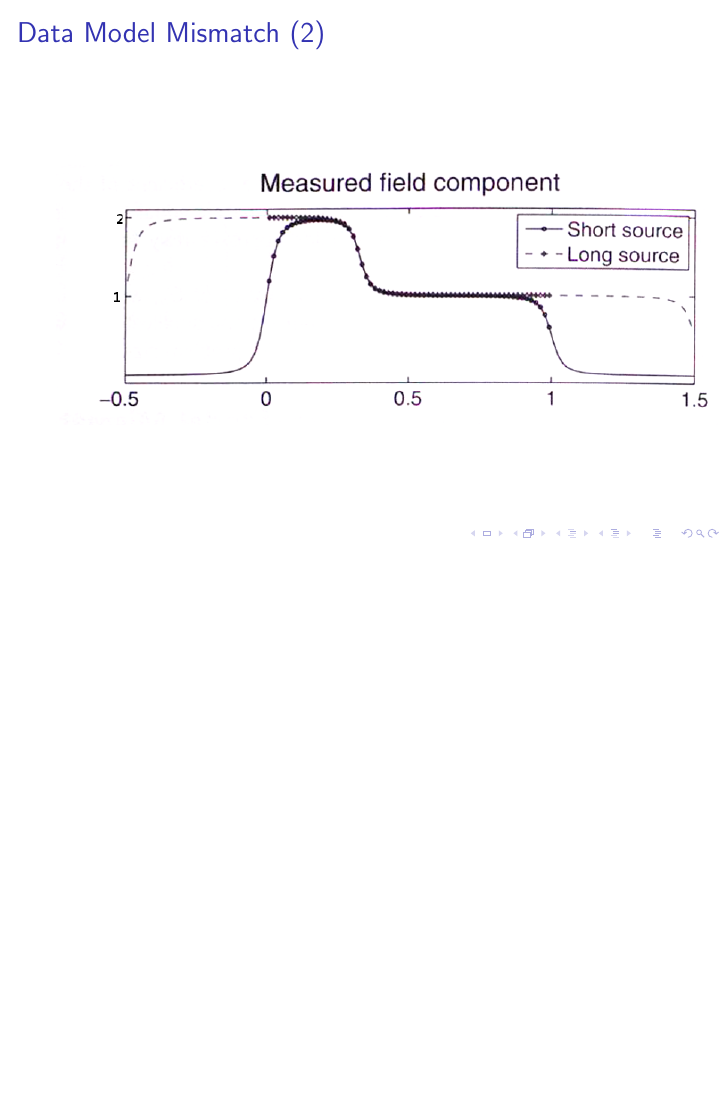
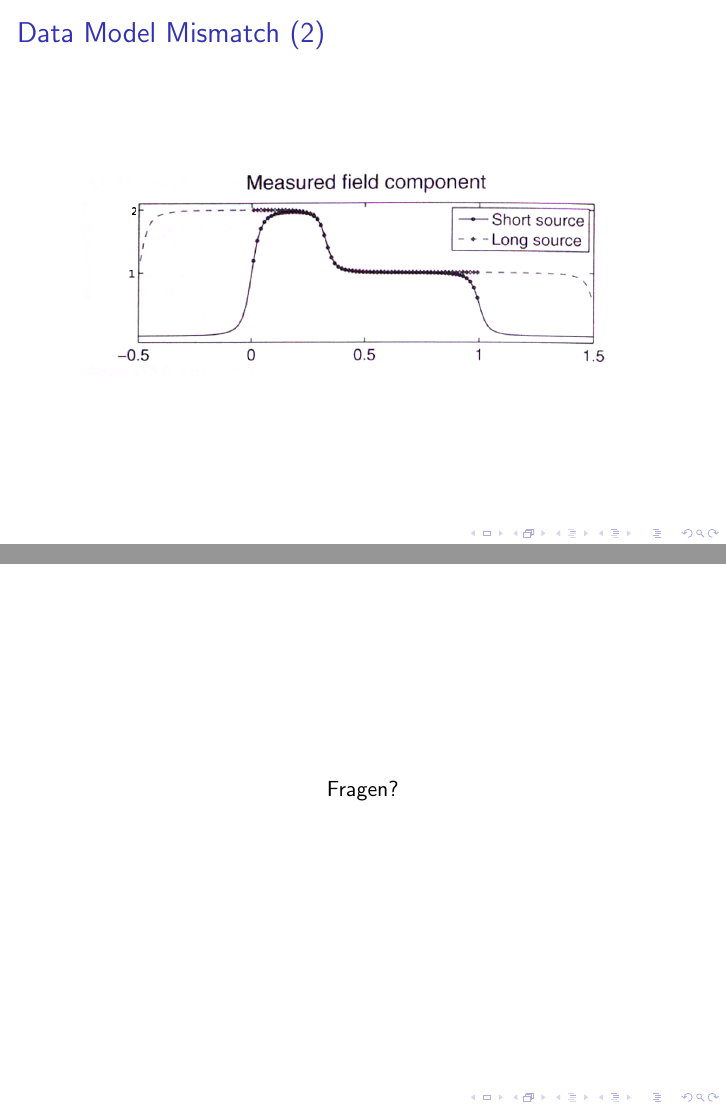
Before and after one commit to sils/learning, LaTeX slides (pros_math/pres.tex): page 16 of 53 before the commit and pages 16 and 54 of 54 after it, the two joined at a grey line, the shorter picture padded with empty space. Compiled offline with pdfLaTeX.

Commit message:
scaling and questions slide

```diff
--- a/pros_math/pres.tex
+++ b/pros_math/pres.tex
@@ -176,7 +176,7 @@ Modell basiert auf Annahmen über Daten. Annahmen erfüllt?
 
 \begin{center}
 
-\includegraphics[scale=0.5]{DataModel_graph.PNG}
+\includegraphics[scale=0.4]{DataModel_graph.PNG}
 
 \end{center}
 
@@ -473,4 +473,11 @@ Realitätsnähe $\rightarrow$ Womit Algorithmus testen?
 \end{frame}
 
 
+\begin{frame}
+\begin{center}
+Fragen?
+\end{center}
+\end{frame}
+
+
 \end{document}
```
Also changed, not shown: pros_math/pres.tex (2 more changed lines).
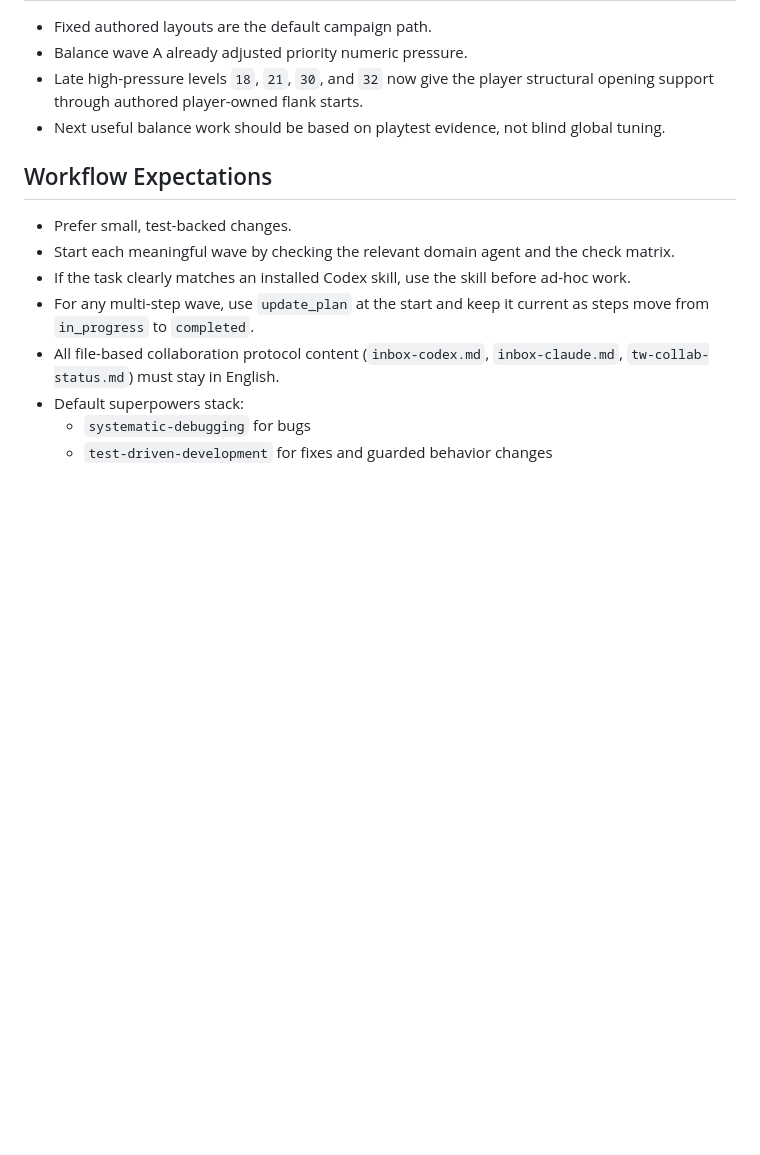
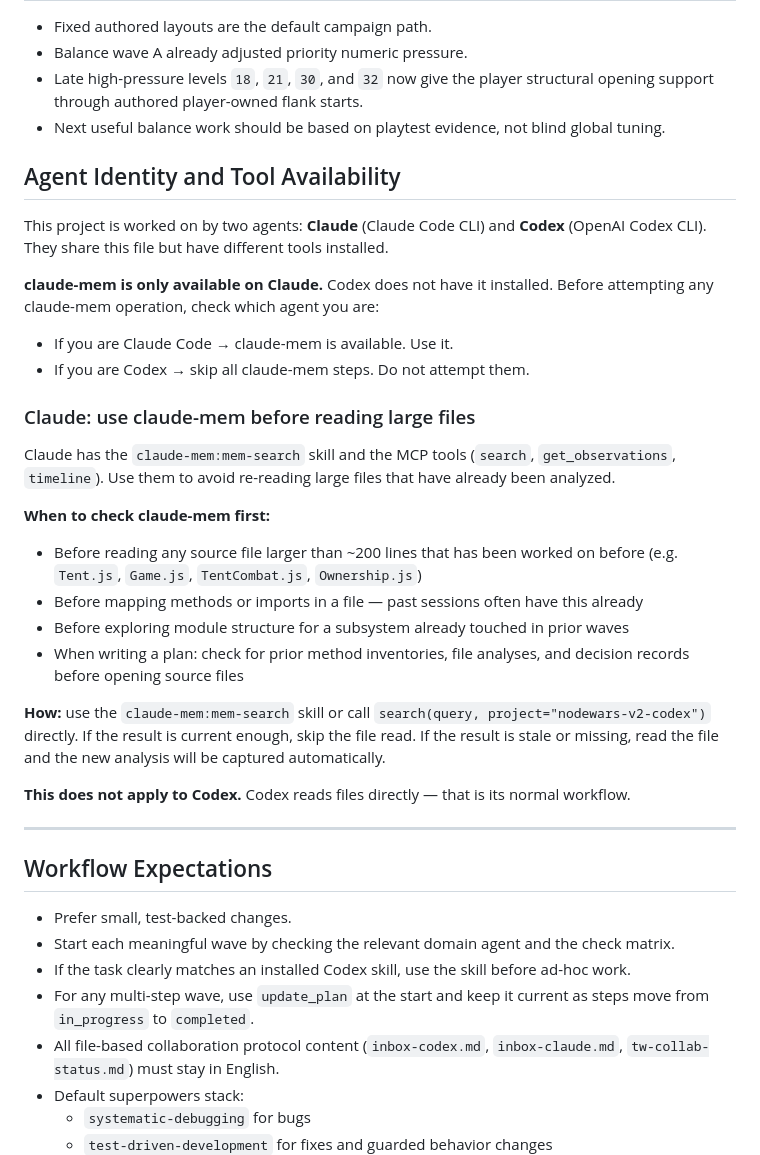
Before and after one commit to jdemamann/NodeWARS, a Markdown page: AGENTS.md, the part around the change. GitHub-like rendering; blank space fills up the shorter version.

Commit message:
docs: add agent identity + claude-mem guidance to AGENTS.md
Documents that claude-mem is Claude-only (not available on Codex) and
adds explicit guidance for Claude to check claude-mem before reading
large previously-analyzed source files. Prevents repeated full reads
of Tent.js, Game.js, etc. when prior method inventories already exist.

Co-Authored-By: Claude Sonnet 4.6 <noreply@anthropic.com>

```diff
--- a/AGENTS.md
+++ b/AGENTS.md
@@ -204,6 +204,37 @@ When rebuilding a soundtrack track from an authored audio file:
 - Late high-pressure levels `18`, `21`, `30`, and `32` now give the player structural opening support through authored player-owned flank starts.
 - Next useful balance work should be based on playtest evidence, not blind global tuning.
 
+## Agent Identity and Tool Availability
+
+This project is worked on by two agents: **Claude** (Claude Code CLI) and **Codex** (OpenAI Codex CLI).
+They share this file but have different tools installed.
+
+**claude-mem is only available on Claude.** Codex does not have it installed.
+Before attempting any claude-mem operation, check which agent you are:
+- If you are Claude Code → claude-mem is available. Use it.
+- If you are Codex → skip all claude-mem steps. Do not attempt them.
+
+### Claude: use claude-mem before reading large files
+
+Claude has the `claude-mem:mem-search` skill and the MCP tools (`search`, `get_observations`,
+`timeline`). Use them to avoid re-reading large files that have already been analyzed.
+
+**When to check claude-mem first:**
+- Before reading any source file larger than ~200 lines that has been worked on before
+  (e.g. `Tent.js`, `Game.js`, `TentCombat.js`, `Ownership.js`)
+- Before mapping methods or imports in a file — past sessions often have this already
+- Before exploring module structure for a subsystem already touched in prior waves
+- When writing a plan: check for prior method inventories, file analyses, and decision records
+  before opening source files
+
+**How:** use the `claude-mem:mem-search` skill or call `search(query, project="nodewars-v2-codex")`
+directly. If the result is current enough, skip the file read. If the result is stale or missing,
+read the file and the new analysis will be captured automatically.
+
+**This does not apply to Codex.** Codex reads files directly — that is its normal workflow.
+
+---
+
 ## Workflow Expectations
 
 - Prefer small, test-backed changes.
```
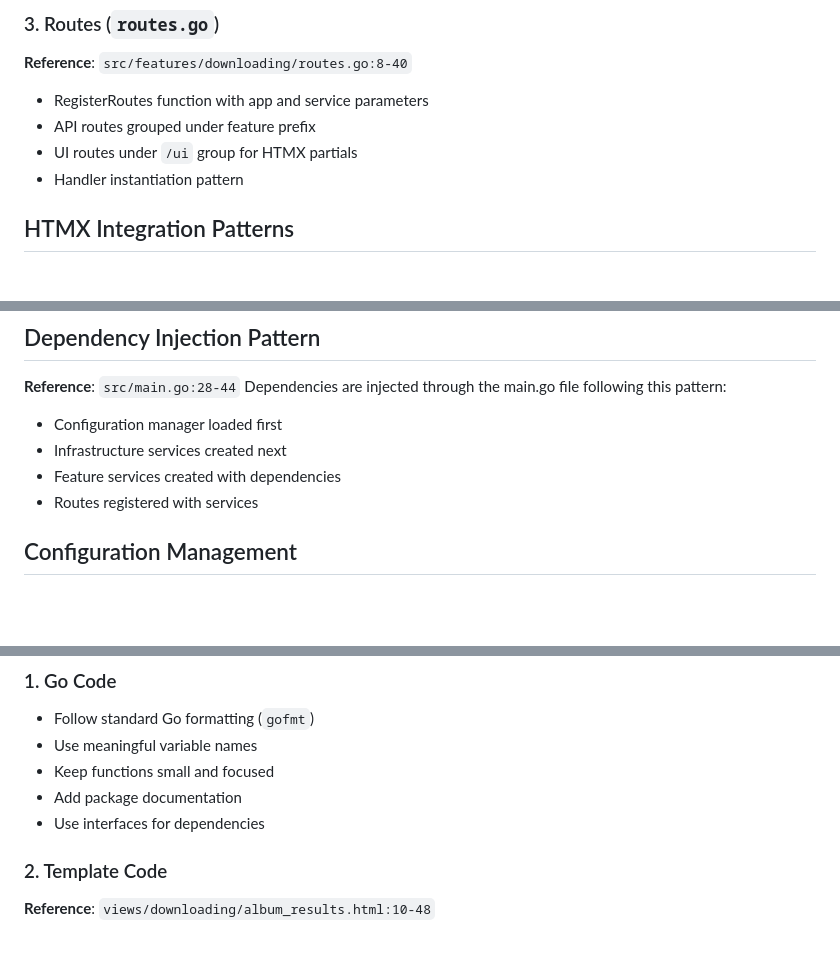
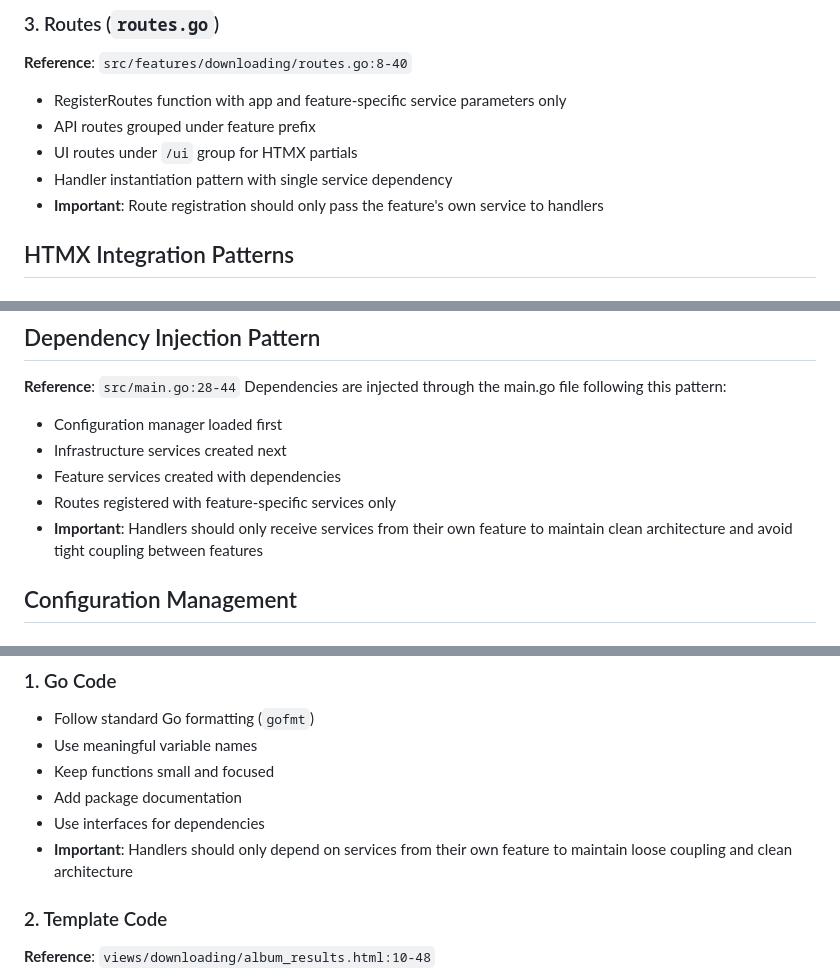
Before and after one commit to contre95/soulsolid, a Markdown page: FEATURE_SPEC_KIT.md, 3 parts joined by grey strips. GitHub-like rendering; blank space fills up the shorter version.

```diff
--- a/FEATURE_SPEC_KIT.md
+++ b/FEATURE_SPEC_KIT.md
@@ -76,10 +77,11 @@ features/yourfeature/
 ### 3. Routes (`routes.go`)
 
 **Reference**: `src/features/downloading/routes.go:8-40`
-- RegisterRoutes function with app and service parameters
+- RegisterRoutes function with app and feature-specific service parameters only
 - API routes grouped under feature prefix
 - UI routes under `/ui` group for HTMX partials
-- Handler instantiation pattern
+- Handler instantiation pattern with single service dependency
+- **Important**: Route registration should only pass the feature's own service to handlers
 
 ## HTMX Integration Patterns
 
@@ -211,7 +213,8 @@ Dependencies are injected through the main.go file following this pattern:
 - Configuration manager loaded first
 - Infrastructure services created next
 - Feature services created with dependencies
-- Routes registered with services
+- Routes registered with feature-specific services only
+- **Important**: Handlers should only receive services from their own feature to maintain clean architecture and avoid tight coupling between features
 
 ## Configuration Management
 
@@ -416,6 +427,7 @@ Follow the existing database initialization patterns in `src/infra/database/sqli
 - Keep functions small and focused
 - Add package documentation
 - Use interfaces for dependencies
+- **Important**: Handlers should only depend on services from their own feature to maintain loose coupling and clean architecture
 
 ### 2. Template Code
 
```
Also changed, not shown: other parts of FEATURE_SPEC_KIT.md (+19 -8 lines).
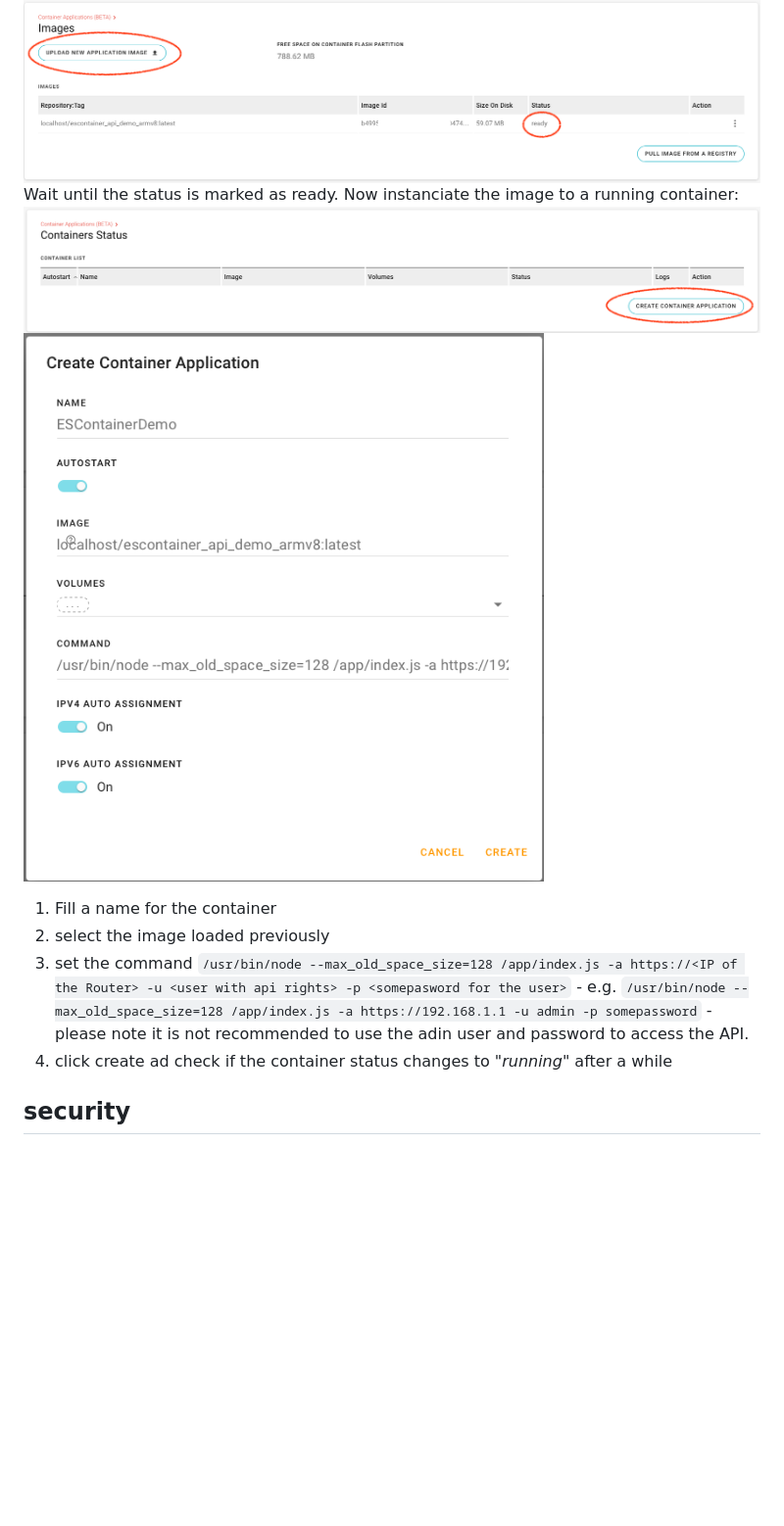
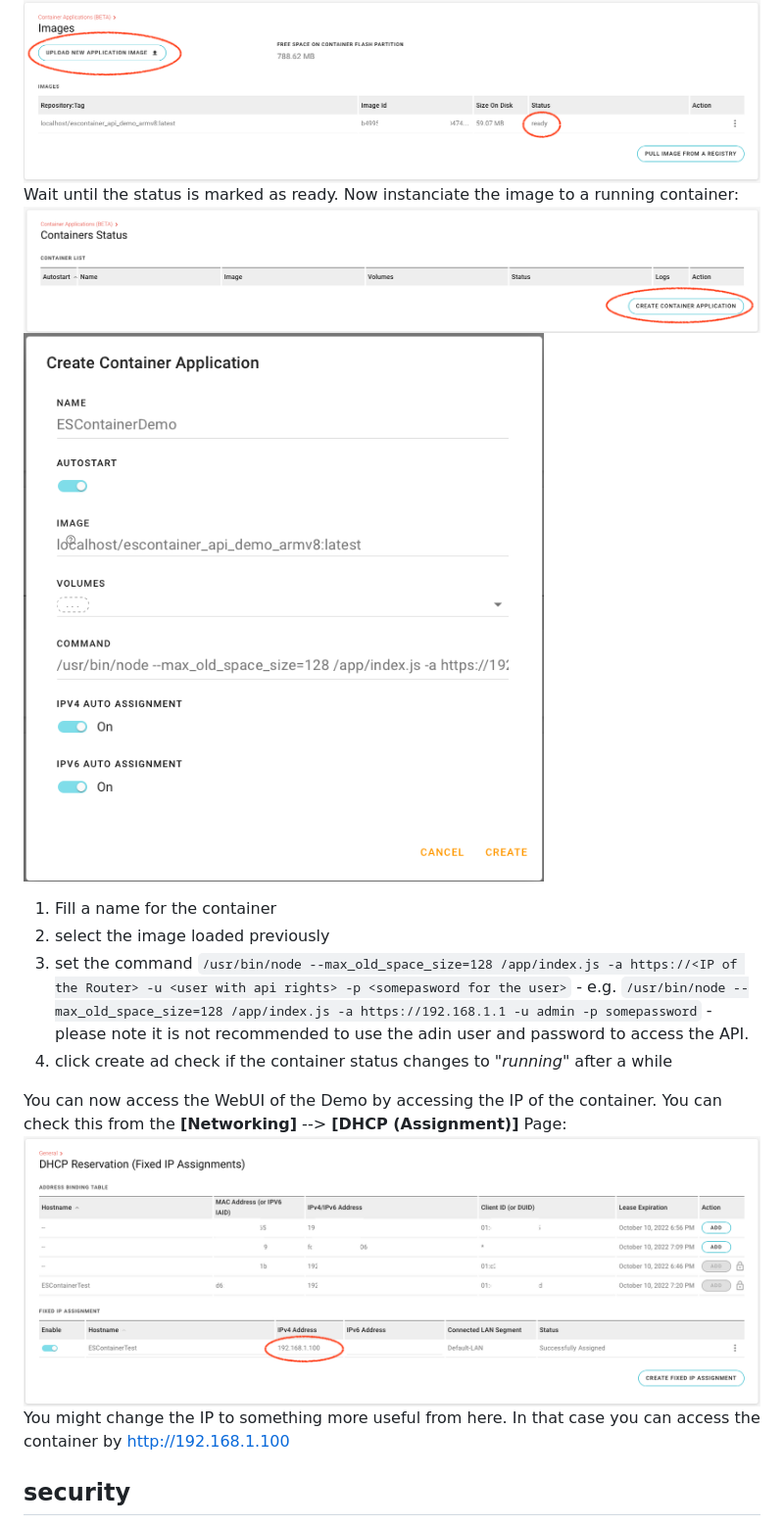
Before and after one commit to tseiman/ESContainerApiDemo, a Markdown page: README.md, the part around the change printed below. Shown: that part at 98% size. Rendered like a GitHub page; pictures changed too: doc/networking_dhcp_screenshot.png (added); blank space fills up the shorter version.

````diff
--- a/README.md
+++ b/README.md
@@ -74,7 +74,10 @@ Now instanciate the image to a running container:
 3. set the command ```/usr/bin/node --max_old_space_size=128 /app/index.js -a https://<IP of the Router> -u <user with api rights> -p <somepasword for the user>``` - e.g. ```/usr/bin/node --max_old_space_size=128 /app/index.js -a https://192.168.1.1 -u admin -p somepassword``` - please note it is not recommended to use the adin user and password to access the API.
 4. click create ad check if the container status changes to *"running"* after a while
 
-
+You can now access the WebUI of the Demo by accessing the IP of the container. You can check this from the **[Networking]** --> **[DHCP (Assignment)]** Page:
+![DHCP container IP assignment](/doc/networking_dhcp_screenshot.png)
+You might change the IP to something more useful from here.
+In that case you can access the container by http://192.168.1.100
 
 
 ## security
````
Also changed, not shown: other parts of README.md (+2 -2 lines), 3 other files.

▶ _What the task asks_
For the word "clean", show every line of the entries that holds it.

▶ _Finished task_
+- **Important**: Handlers should only receive services from their own feature to maintain clean architecture and avoid tight coupling between features
+- **Important**: Handlers should only depend on services from their own feature to maintain loose coupling and clean architecture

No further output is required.